---------- INFORMATION PROVIDED

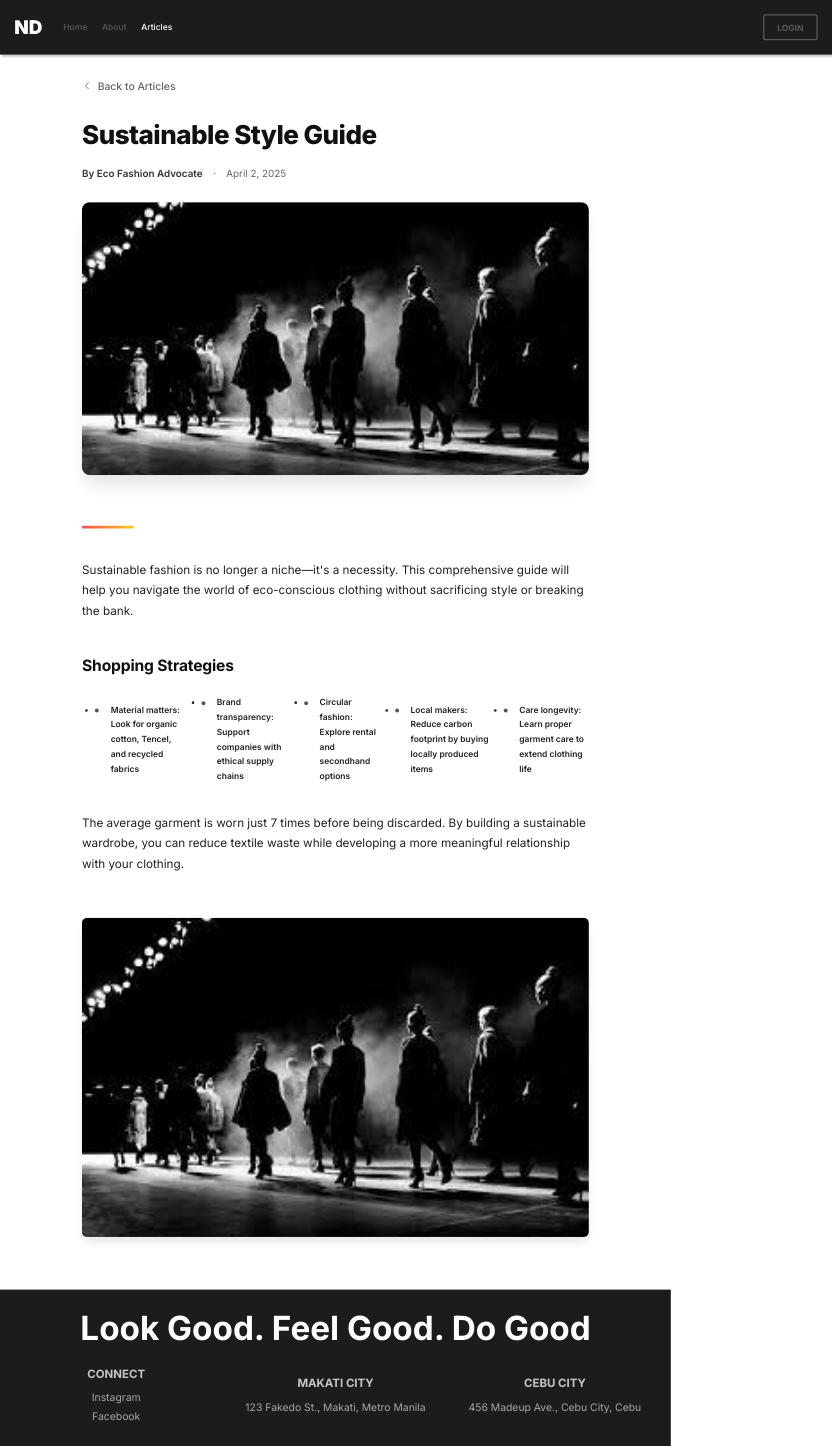
Repository: neomdavid/advancedwebprogramming
Page: /articles/3
The author's editor kept a copy of each file at every save. The page is drawn from the files as they stood at one save, then again after the next save.
The browser window is 1280 px wide. The pictures show the whole page, at 65% of full size.
The project was rebuilt for these pictures with package versions that can differ from the ones it lists, and the page was loaded fresh each time. Also part of the build but not shown: vite.config.js, src/styles/AboutPage.css, src/pages/AboutPAge.jsx, src/styles/ArticleList.css, src/pages/ArticleListPage.jsx, src/styles/HomePage.css, src/pages/HomePage.jsx.

Above is the page before, as saved 2025-04-15 08:59:36.

After the next save:
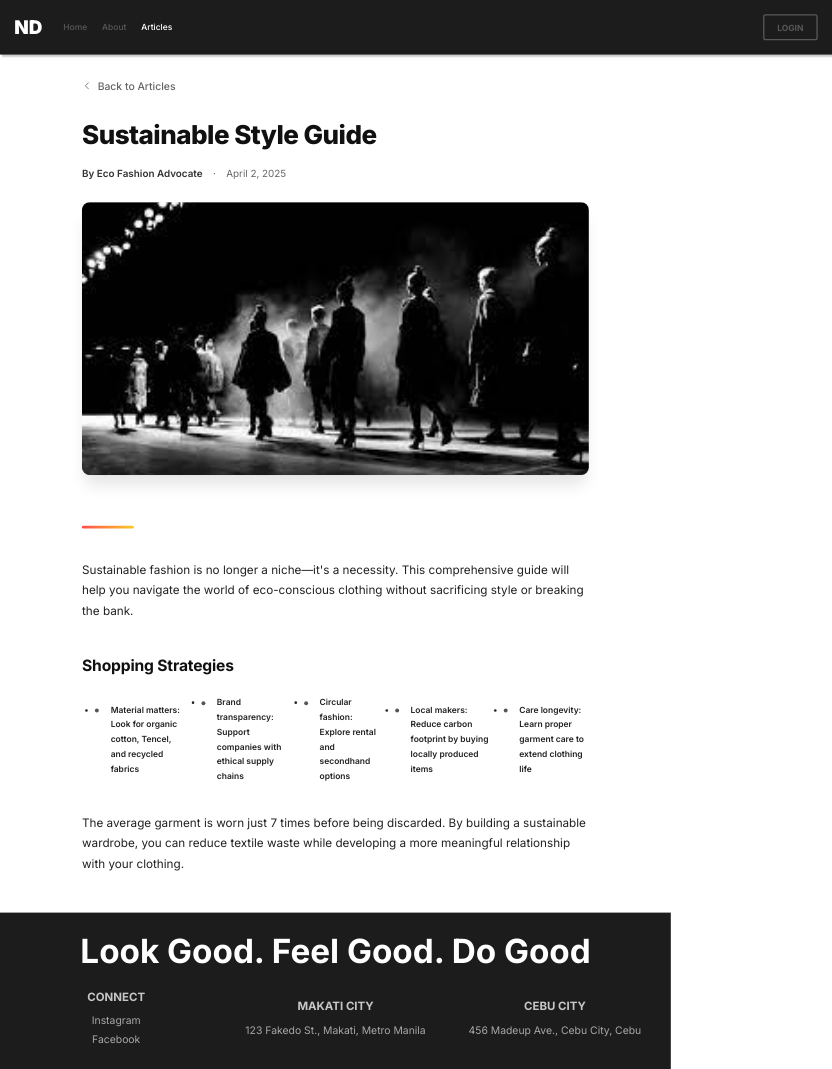
Saved 10 s later.
--- a/src/pages/ArticlePage.jsx
+++ b/src/pages/ArticlePage.jsx
@@ -70,14 +70,7 @@
                     </ul>
                   );
                 case "image":
-                  return (
-                    <img
-                      key={index}
-                      src={section.src}
-                      alt={section.alt}
-                      className="article-inline-img"
-                    />
-                  );
+
                 default:
                   return null;
               }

--------------------

GOAL OF THE EXERCISE:
Above are the entries. Quote exactly the lines from the one bearing "The author's editor" through the one bearing "The browser window".

EXPECTED ANSWER:
The author's editor kept a copy of each file at every save. The page is drawn from the files as they stood at one save, then again after the next save.
The browser window is 1280 px wide. The pictures show the whole page, at 65% of full size.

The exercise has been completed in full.